Lisa Corcoran, who spoke with the help of a speech pathologist, made her feelings clear.
“My number one goal is to get the fuck out of the nursing home,” she said during the first day of hearings.
Ms Corcoran said her second goal was to hug her children, and her third, to communicate better.
But no one present at the Melbourne hearing could have escaped the message Ms Corcoran, who was 37 when she moved into care, came to deliver.
She said it was a “nightmare”. She told those assembled she had to fight to be showered more than once a week, “the food was crap”, and she had no company.
The one friend she did make, died. The constant presence of death was confronting.
“I just can’t get it out of my head… I saw one body being moved. I saw his head in a red bag. This was at 12 noon when everyone was eating lunch,” she said.
Ms Cororan said she doesn’t feel safe. “I was sexually assaulted. I have been punched. I was pinched by staff.”
She said she often hears screaming or crying, and has asked her daughter to stop bringing her grandchildren because of the uncomfortable atmosphere. “It’s scary for them,” she said.
“We’re all equal”
Ms Corocoran had a powerful message for the Royal Commission into Aged Care Quality and Safety. She wants people to “understand that there are people like me, and we’re all humans, and humans crave respect. And we’re all equal.”
She closed with a telling observation. “I’m not in the witness box because I couldn’t fit in the witness box. And the person before me couldn’t fit on the plane. This (lack of access) is everywhere. We can’t fit into shops and we can’t fit here and there because we’re on wheels. And that kind of sucks.”
2,000 younger people enter residential aged care every year
The royal commission has now received 6,022 submissions from the public, and 10 per
30 cent raise concerns about the care being delivered to younger people with disabilities.
Senior counsel Assisting the royal commission, Peter Rozen QC, said even though moving a younger person into residential aged care is seen as a “last resort”, it still happens frequently enough to be concerning.
According to a report released this year by the Australian Institute of Health and Welfare, in the 15 years between 1990 and 2014, the number of younger people first entering permanent aged care increased by 22 per cent.
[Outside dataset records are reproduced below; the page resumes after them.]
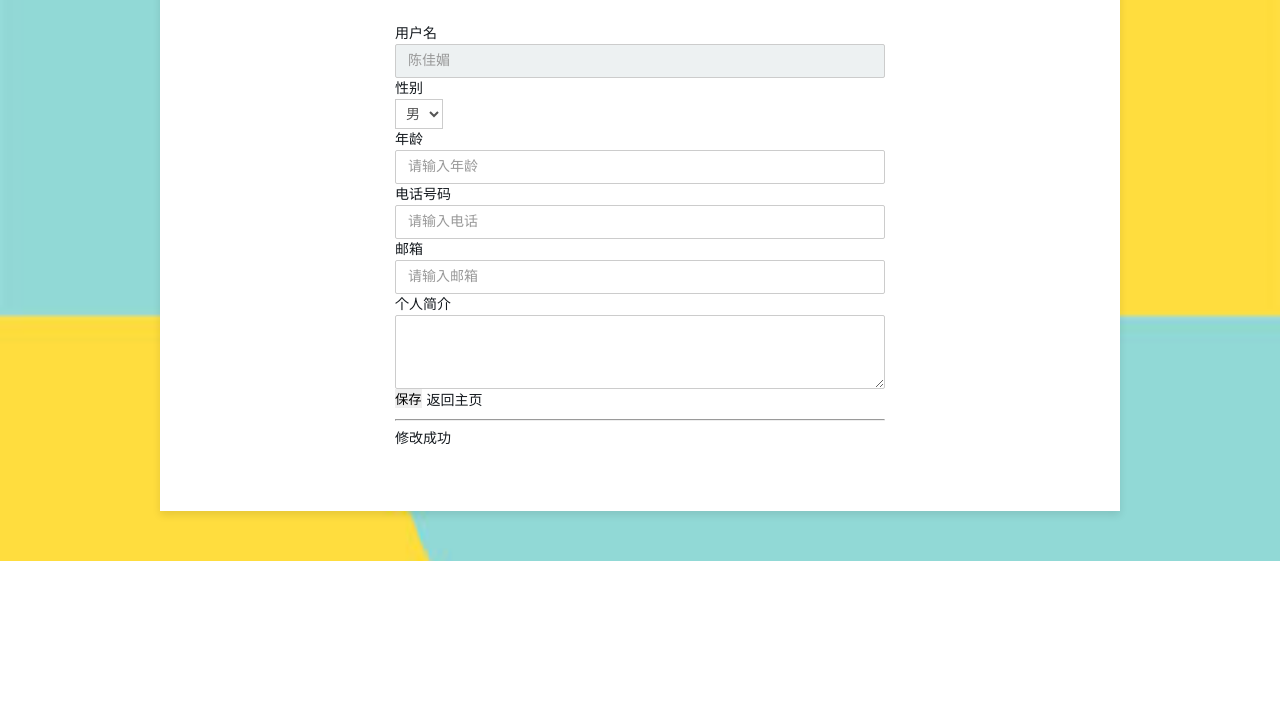
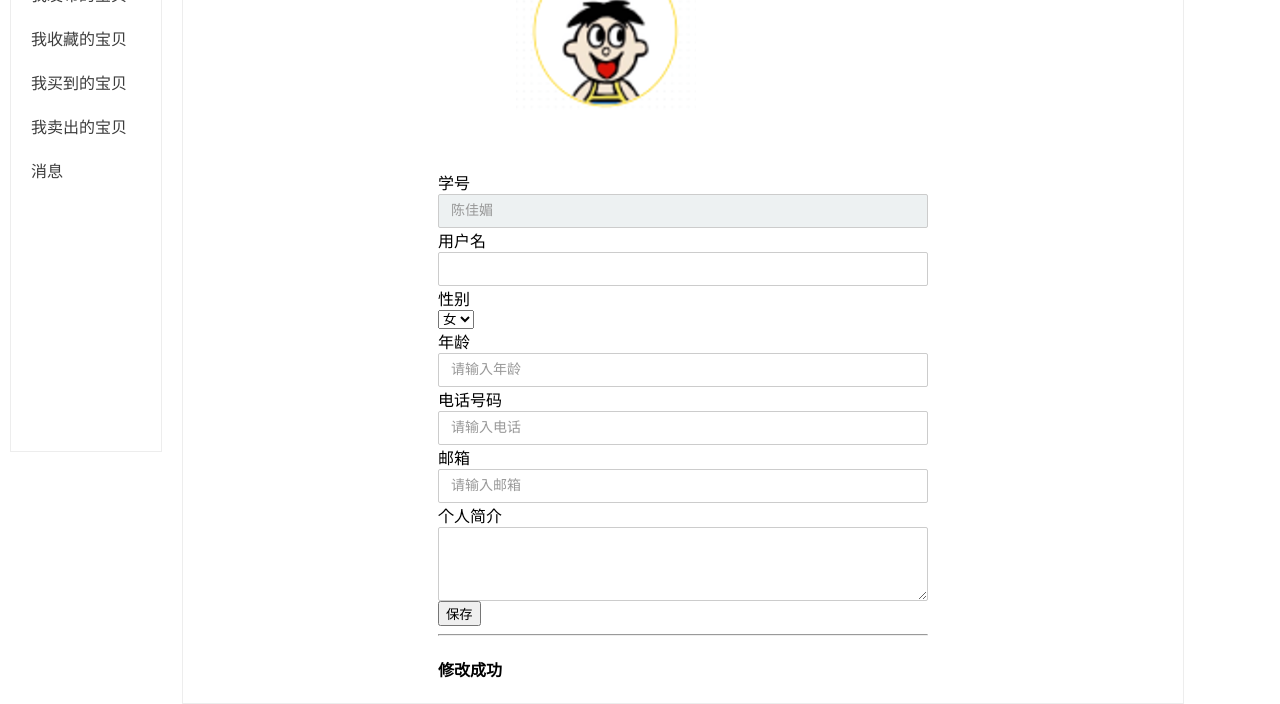
Before and after one commit to CJMMay/secondhand, a Django app: template login_res/templates/xinxi.html in a window 1280 px wide. Shown: the part 420-1124 px from the top of the page. Before the commit the page ends 981 px from the top, so only its background shows below. Run offline with Django 3.2, Linux system fonts and the light colour scheme; the template is opened without the code that fills it, so the values that code supplies are empty.

Commit message:
我的信息

```diff
--- a/login_res/templates/xinxi.html
+++ b/login_res/templates/xinxi.html
@@ -1,32 +1,44 @@
-{% load staticfiles %}
+{% extends "sells/head.html" %}
+{% load static %}
 <!DOCTYPE html>
-<html lang="en">
-
+<html>
 <head>
     <meta charset="utf-8">
-    <title>弍货</title>
-    <link rel="stylesheet" href={% static '/css/base.css' %}>
-    <link rel="stylesheet" href={% static '/css/common-less(1).css' %}>
-    <link rel="stylesheet" href={% static '/css/moco.min.css' %}>
-    <link rel="stylesheet" href={% static '/css/common-less.css' %}>
-    <link rel="stylesheet" href={% static '/css/profile-less.css' %}>
+    <title></title>
 </head>
-<body style="background-image: url({% static '/img/background.jpg' %});background-size:100% 150%;">
-<div id="main">
-    <li role="presentation"><a href="{% url 'sells:product_list' %}">主页</a></li>
-    <div class="page-settings">
-        <div class="top">
-            <div class="w960 mauto top_title">
-                <p>个人信息</p>
-
-            </div>
+<body style="margin: 0;padding: 0;">
+    {% block content %}
+    <link rel="stylesheet" href={% static "css/showmypublish.css" %} />
+    <link rel="stylesheet" href={% static "css/moco.min.css" %} />
+    <link rel="stylesheet" href={% static "css/profile-less.css" %} />
+        <div class="taitou">
         </div>
-        <div class="setting pb10">
-            <div class="nav-tabs pa">
-                <a href="{% url 'login_res:xinxi' %}" class="baseinfo fl active">信息设置</a>
-                <a href="{% url 'login_res:xinxi' %}" class="countinfo fl"></a>
-                <div class="cb"></div>
-            </div>
+        <div class="daohang">
+            <h2 style="margin-left: 20px;margin-top: 10px;">个人中心</h2>
+            <hr style="width: 100px;border:1px solid #DEDEDE;padding: 0;margin-left: 20px;" />
+            <ul class="list">
+                <li class="list-item">
+                    <a href="{% url 'login_res:xinxi' %}">我的信息</a>
+                </li>
+                <li class="list-item">
+                    <a href="{% url "sells:showmypublish" %}">我发布的宝贝</a>
+                </li>
+                <li class="list-item">
+                    <a href="{% url "cart:cart_detail" %}">我收藏的宝贝</a>
+                </li>
+                <li class="list-item">
+                    <a href="#">我买到的宝贝</a>
+                </li>
+                <li class="list-item">
+                    <a href="">我卖出的宝贝</a>
+                </li>
+                <li class="list-item">
+                    <a href="">消息</a>
+                </li>
+            </ul>
+        </div>
+        <div class="main_content">
+            <p style="font-size: 20px;font-family:'agency fb';margin-top: 30px;margin-left: 30px;color: #FFA500;"><strong>我的信息</strong></p>
             <div class="contentBox">
                 <div class="formBox">
                     <div id="setting-profile" class="setting-wrap setting-profile">
@@ -35,24 +47,8 @@
                             <label class="label-name" for="job">头像：</label>
                             <div class="rlf-group">
                                 <img class="fl avator-img" id="js-portrait"
-                                     src="https://b-ssl.duitang.com/uploads/item/201607/21/20160721183004_xkjza.jpeg"
+                                     src="{% static "img/头像.png" %}"
                                      width="180" height="180">
-                                <div class="fl ml20 pr">
-                                    <div id="avator-btns" class="avator-btn-inner">
-
-                                        <div class="avator-btn-wrap">
-                                            <form target="uploadtarget" action="postpic" method="post"
-                                                  enctype="multipart/form-data">
-                                                <a href="javascript:void(0)" hidefocus="true" class="avator-btn-fake">上传头像</a>
-                                                <input class="hide" type="file" title="上传头像" name="fileField"
-                                                       id="upload" accept="image/*">
-                                                <input class="hide" type="hidden" name="type" value="1">
-                                            </form>
-                                            <iframe src="about:blank" id="uploadtarget" name="uploadtarget"
-                                                    frameborder="0" style="display:none;"></iframe>
-                                        </div>
-                                    </div>
-                                </div>
                                 <div class="cb"></div>
                                 <p class="rlf-tip-wrap errorHint color-red"></p>
                             </div>
@@ -62,23 +58,38 @@
                             {#<form class="navbar-form navbar-left" method="post" action="{% url 'login_res:do_xinxi' %}">#}
                             {% csrf_token %}
                             <div class="form-group">
-                                <label for="inputEmail3" class="col-sm-2 control-label">用户名</label>
+                                <label for="inputEmail3" class="col-sm-2 control-label">学号</label>
                                 <div class="col-sm-4">
-                                    <input type="text" name="username" id="inputEmail3" autocomplete="off"
+                                    <input type="text" name="stuid" id="inputEmail3"
                                            data-validate="require-nick" class="moco-form-control" placeholder="陈佳媚"
                                            readonly="true" required
-                                           value="{{ username }}">{% if request.session.error %}
+                                           value="{{ stuid }}">{% if request.session.error %}
                                     {{ request.session.error }}
                                 {% endif %}
                                 </div>
                             </div>
                             <div class="form-group">
+                                <label for="inputEmail3" class="col-sm-2 control-label">用户名</label>
+                                <div class="col-sm-4">
+                                    <input type="text" name="username" id="inputEmail3" autocomplete="off"
+                                           data-validate="require-nick" class="moco-form-control" placeholder=""
+                                           required value="{{ username }}">
+                                </div>
+                            </div>
+                            <div class="form-group">
                                 <label for="inputPassword3" class="col-sm-2 control-label">性别</label>
                                 <div class="col-sm-4">
+                                    {% if sex == "男" %}
                                     <select class="form-control" name="sex">
                                         <option>男</option>
                                         <option>女</option>
                                     </select>
+                                     {% else %}
+                                     <select class="form-control" name="sex">
+                                        <option>女</option>
+                                        <option>男</option>
+                                    </select>
+                                    {% endif %}
                                 </div>
                             </div>
                             <div class="form-group">
@@ -134,7 +145,6 @@
                                             data-toggle="modal"
                                             data-target=".bs-example-modal-sm" hidefocus="true" aria-role="button">保存
                                     </button>
-                                    <a href="{% url 'sells:product_list' %}" class="btn btn-primary">返回主页</a>
                                 </div>
                             </div>
                             <div class="modal fade bs-example-modal-sm" tabindex="-1" role="dialog"
@@ -154,8 +164,6 @@
                     </div>
                   </div>
               </div>
-          </div>
-      </div>
-
+{% endblock %}
 </body>
 </html>
--- a/sells/templates/showmypublish.html
+++ b/sells/templates/showmypublish.html
@@ -16,7 +16,7 @@
     		<hr style="width: 100px;border:1px solid #DEDEDE;padding: 0;margin-left: 20px;" />
     		<ul class="list">
     			<li class="list-item">
-    				<a href="#">我的信息</a>
+    				<a href="{% url 'login_res:xinxi' %}">我的信息</a>
     			</li>
     			<li class="list-item">
     				<a href="{% url "sells:showmypublish" %}">我发布的宝贝</a>
```
Also changed, not shown: login_res/views.py (+7 -5 lines), db.sqlite3.
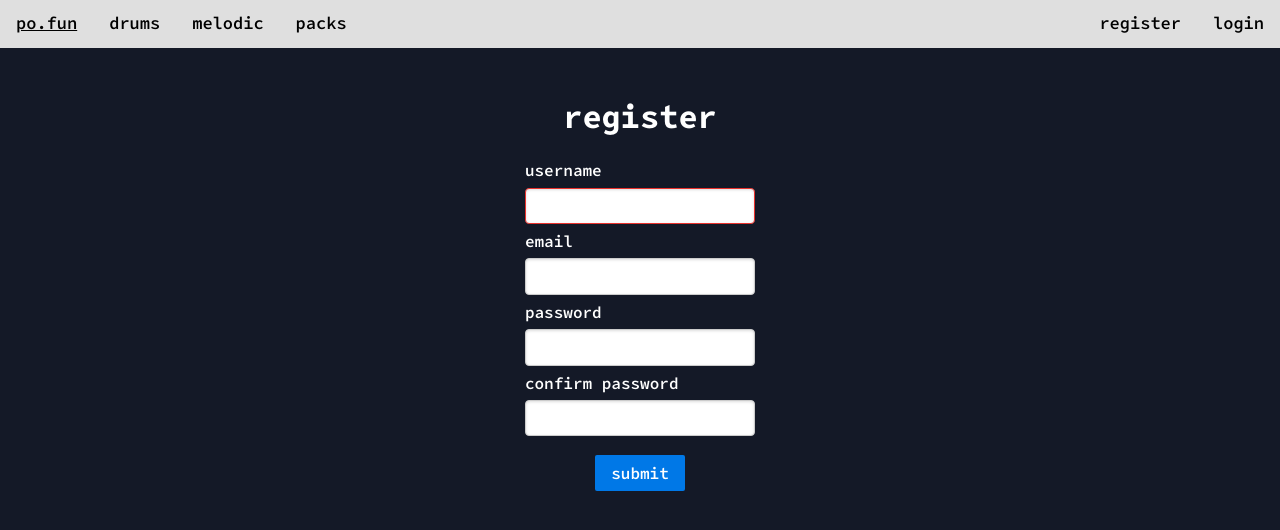
After one commit to neolight1010/po-fun-server, a Django app: page /register/ in a window 1280 px wide. The commit adds this page. Shown: the top 530 px of the page. Run offline with Django 3.2, Linux system fonts and the light colour scheme; some libraries are stand-ins or nearby versions.

Commit message:
Create register page.

```diff
--- /dev/null
+++ b/app/forms.py
@@ -0,0 +1,11 @@
+from django import forms
+from django.contrib.auth.forms import UserCreationForm
+from django.contrib.auth import get_user_model
+
+
+class RegisterForm(UserCreationForm):
+    email = forms.EmailField()
+
+    class Meta:
+        model = get_user_model()
+        fields = ("username", "email", "password1", "password2")
--- a/app/static/registration/login.css
+++ b/app/static/registration/login_register.css
@@ -23,8 +23,8 @@ form {
   text-decoration: underline;
 }
 
-#invalid-password {
-  margin-bottom: 0;
+.error {
+  color: red;
 }
 
 #button-wrapper {
--- a/app/templates/app/base.html
+++ b/app/templates/app/base.html
@@ -23,7 +23,7 @@
                 <a href=#packs>packs</a>
             </div>
             <div class="navbar-links-end">
-                <a href=#register>register</a>
+                <a href="{% url 'app:register' %}">register</a>
                 <a href="{% url "app:login" %}">login</a>
             </div>
         </div>
--- a/app/templates/registration/login.html
+++ b/app/templates/registration/login.html
@@ -6,7 +6,7 @@
 
 {% block extra-head %}
 
-    <link rel="stylesheet" href="{% static 'registration/login.css' %}"TION' %}"
+    <link rel="stylesheet" href="{% static 'registration/login_register.css' %}" />
 
 {% endblock extra-head %}
 
@@ -19,16 +19,14 @@
         <label for="username">username</label>
         {{ form.username }}
 
-        <br />
 
         <label for="password">password</label>
         {{ form.password }}
         <a id="forgot-password" href="#forgot-password">forgot your password?</a>
 
-        <br />
 
         {% if form.errors %}
-            <p id="invalid-password">Invalid username or password.</p>
+            <p class="error">Invalid username or password.</p>
         {% endif %}
 
         <div id="button-wrapper">
--- /dev/null
+++ b/app/templates/registration/register.html
@@ -0,0 +1,49 @@
+{% extends "app/base.html" %}
+
+{% load static %}
+
+{% block title %}Register - PO.fun{% endblock title %}
+
+{% block extra-head %}
+    <link rel="stylesheet" href="{% static "registration/login_register.css" %}" />
+{% endblock extra-head %}
+
+{% block content %}
+    <h1>register</h1>
+
+    <form method="post" action="{% url "app:register" %}" class="pure-form pure-form-stacked">
+        {% csrf_token %}
+
+        <label for="username">username</label>
+        {{ form.username }}
+
+        {% for error in form.username.errors %}
+            <p class="error">{{ error }}</p>
+        {% endfor %}
+
+        <label for="email">email</label>
+        {{ form.email }}
+
+        {% for error in form.email.errors %}
+            <p class="error">{{ error }}</p>
+        {% endfor %}
+
+        <label for="password1">password</label>
+        {{ form.password1 }}
+
+        {% for error in form.password1.errors %}
+            <p class="error">{{ error }}</p>
+        {% endfor %}
+
+        <label for="password2">confirm password</label>
+        {{ form.password2}}
+
+        {% for error in form.password2.errors %}
+            <p class="error">{{ error }}</p>
+        {% endfor %}
+
+        <div id="button-wrapper">
+            <button type="submit" class="pure-button pure-button-primary">submit</button>
+        </div>
+    </form>
+{% endblock content %}
--- a/app/urls.py
+++ b/app/urls.py
@@ -4,4 +4,5 @@ from . import views
 
 app_name = "app"
 urlpatterns = [path("", views.index, name="index"),
-               path("login/", auth_views.LoginView.as_view(), name="login")]
+               path("login/", auth_views.LoginView.as_view(), name="login"),
+               path("register/", views.register, name="register")]
--- a/app/views.py
+++ b/app/views.py
@@ -1,5 +1,8 @@
+from django.contrib.auth import authenticate
+from app.forms import RegisterForm
 from django.http.request import HttpRequest
-from django.shortcuts import render
+from django.shortcuts import redirect, render
+from django.contrib.auth import login as login_user
 
 
 def index(request: HttpRequest):
@@ -8,3 +11,23 @@ def index(request: HttpRequest):
 
 def login(request: HttpRequest):
     return render(request, "app/login.html")
+
+
+def register(request: HttpRequest):
+    if request.method == "POST":
+        form = RegisterForm(request.POST)
+
+        if form.is_valid():
+            form.save()
+
+            username = form.cleaned_data.get("username")
+            raw_password = form.clean_password2()
+
+            user = authenticate(request, username=username, password=raw_password)
+            login_user(request, user)
+
+            return redirect("app:index")
+    else:
+        form = RegisterForm()
+
+    return render(request, "registration/register.html", {"form": form})
```
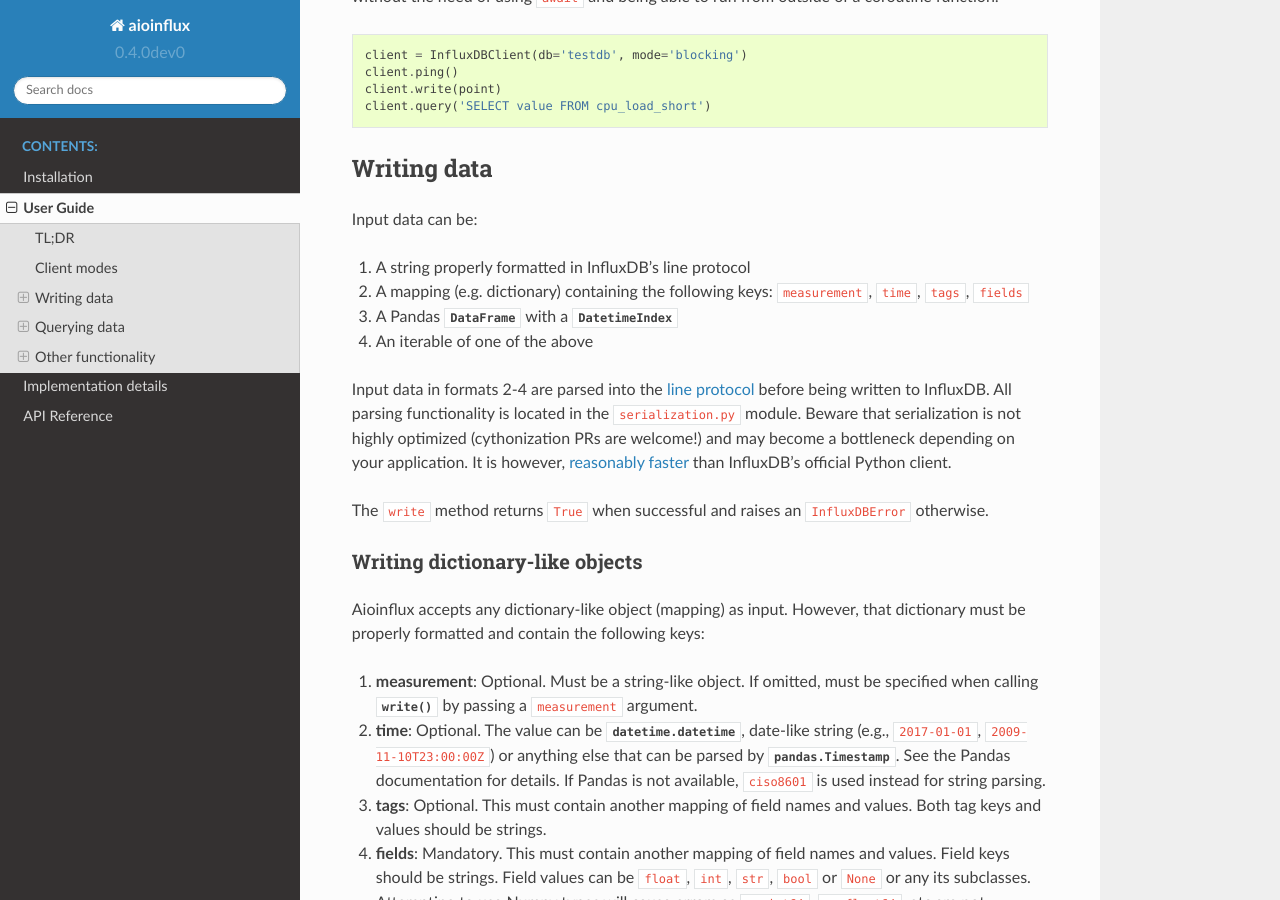
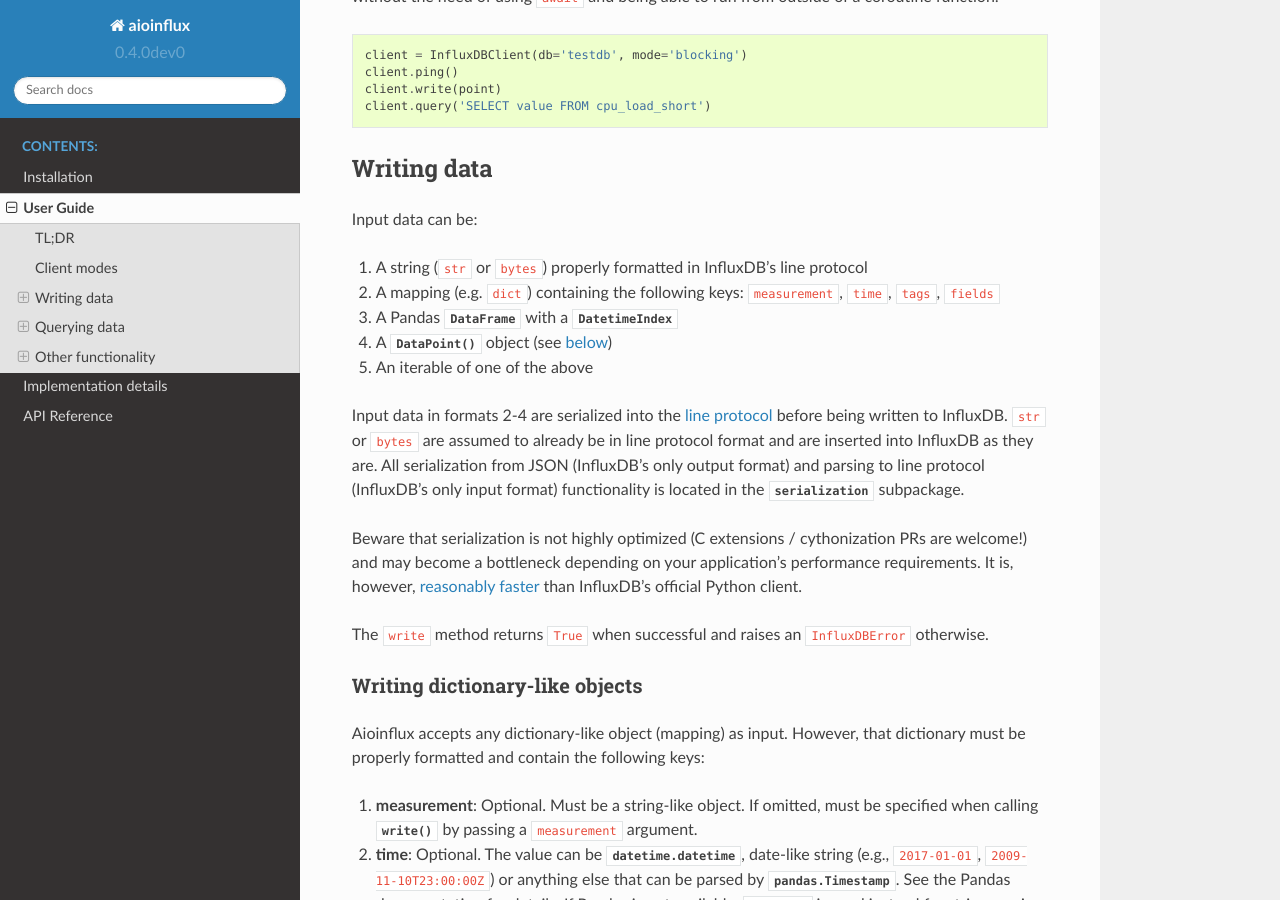
Before and after one commit to gusutabopb/aioinflux, a Sphinx documentation site: the page built from docs/usage.rst, in a window 1280 px wide and 900 px high, scrolled down 977 px. Built offline with Sphinx 7.4.7 and the Read the Docs theme 2.0.0, drawn with Linux system fonts in a browser that asks for light colours.

Commit message:
Update docs

```diff
--- a/docs/api.rst
+++ b/docs/api.rst
@@ -22,6 +22,7 @@ Client Interface
 Serialization
 -------------
 
+.. automodule:: aioinflux.serialization
 .. autofunction:: aioinflux.serialization.common.escape
 .. autofunction:: aioinflux.serialization.dataframe.serialize
 .. autofunction:: aioinflux.serialization.dataframe.parse
--- a/docs/usage.rst
+++ b/docs/usage.rst
@@ -61,16 +61,20 @@ Writing data
 
 Input data can be:
 
-1. A string properly formatted in InfluxDB's line protocol
-2. A mapping (e.g. dictionary) containing the following keys: ``measurement``, ``time``, ``tags``, ``fields``
+1. A string (``str`` or ``bytes``) properly formatted in InfluxDB's line protocol
+2. A mapping (e.g. ``dict``) containing the following keys: ``measurement``, ``time``, ``tags``, ``fields``
 3. A Pandas :class:`~pandas.DataFrame` with a :class:`~pandas.DatetimeIndex`
-4. An iterable of one of the above
+4. A :func:`~aioinflux.serialization.datapoint.DataPoint` object (see `below <#writing-datapoint-objects>`__)
+5. An iterable of one of the above
 
-Input data in formats 2-4 are parsed into the `line protocol`_ before being written to InfluxDB.
-All parsing functionality is located in the |serialization|_ module.
-Beware that serialization is not highly optimized (cythonization PRs are welcome!) and may become
-a bottleneck depending on your application. It is however, `reasonably faster`_ than
-InfluxDB's official Python client.
+Input data in formats 2-4 are serialized into the `line protocol`_ before being written to InfluxDB.
+``str`` or ``bytes`` are assumed to already be in line protocol format and are inserted into InfluxDB as they are.
+All serialization from JSON (InfluxDB's only output format) and parsing to line protocol
+(InfluxDB's only input format) functionality is located in the :mod:`~aioinflux.serialization` subpackage.
+
+Beware that serialization is not highly optimized (C extensions / cythonization PRs are welcome!) and may become
+a bottleneck depending on your application's performance requirements.
+It is, however, `reasonably faster`_ than InfluxDB's official Python client.
 
 The ``write`` method returns ``True`` when successful and raises an
 ``InfluxDBError`` otherwise.
```
Also changed, not shown: 1 other file.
Each year between 2009 and 2014, around 2,000 people under the age of 65 first entered permanent aged care. Around half of this group were between the ages of 60 and 64 but some were considerably younger than that.
Governments have failed
Mr Rozen said the policy environment in Australia has “failed to recognise” the “wishes and needs” of younger Australians needing care.
“There’s nothing inevitable about younger people ending up in residential aged care facilities. It happens as a result of deliberate policy decisions that have been made by the Commonwealth, State and Territory governments over many years,” he said.
Mr Rozen said younger people who require care often have profound disabilities, and aged care facilities are not equipped, staffed or funded to meet their needs. Younger people often see their functioning decline significantly when they move into residential aged care, he said.
Mr Rozen said having younger people living in residential aged care flies in the face of the human rights conventions, which say a person with disabilities has the right to live independently in the community.
“Housing younger people with disabilities in residential aged care is not just inappropriate,” he said.